Top of RECORDS
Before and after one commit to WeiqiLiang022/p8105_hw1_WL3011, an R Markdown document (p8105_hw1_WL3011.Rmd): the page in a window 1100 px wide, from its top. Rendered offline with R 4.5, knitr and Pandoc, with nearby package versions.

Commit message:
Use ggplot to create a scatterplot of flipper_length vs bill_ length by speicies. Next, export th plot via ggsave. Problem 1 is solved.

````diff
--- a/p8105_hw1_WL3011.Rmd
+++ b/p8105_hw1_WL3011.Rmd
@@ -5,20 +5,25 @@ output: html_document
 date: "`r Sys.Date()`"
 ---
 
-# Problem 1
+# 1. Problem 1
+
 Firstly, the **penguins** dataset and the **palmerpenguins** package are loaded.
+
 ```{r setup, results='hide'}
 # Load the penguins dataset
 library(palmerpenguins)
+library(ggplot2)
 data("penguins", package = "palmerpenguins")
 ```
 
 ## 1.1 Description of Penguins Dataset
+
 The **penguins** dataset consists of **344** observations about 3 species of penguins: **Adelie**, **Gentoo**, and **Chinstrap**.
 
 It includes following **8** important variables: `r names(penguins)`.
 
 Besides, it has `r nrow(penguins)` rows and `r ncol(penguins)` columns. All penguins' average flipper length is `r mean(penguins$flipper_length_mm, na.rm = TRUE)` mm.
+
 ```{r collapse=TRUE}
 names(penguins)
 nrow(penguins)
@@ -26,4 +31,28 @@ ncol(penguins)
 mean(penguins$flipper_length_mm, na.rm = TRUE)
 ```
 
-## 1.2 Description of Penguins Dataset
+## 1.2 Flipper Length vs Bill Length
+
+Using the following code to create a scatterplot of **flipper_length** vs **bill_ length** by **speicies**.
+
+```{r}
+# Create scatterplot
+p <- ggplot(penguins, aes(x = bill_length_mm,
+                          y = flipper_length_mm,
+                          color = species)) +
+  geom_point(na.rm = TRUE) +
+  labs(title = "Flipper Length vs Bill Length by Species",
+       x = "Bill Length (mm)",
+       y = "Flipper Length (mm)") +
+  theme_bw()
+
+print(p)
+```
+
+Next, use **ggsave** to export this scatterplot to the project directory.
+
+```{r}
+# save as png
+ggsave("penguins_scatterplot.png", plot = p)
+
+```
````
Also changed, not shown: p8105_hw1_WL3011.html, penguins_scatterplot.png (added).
Bottom of RECORDS
# [PROBLEM TO SOLVE]
Pull every line containing "package" from the material above.

# [RESPONSE TO THIS EXERCISE]
Before and after one commit to WeiqiLiang022/p8105_hw1_WL3011, an R Markdown document (p8105_hw1_WL3011.Rmd): the page in a window 1100 px wide, from its top. Rendered offline with R 4.5, knitr and Pandoc, with nearby package versions.
 Firstly, the **penguins** dataset and the **palmerpenguins** package are loaded.
 data("penguins", package = "palmerpenguins")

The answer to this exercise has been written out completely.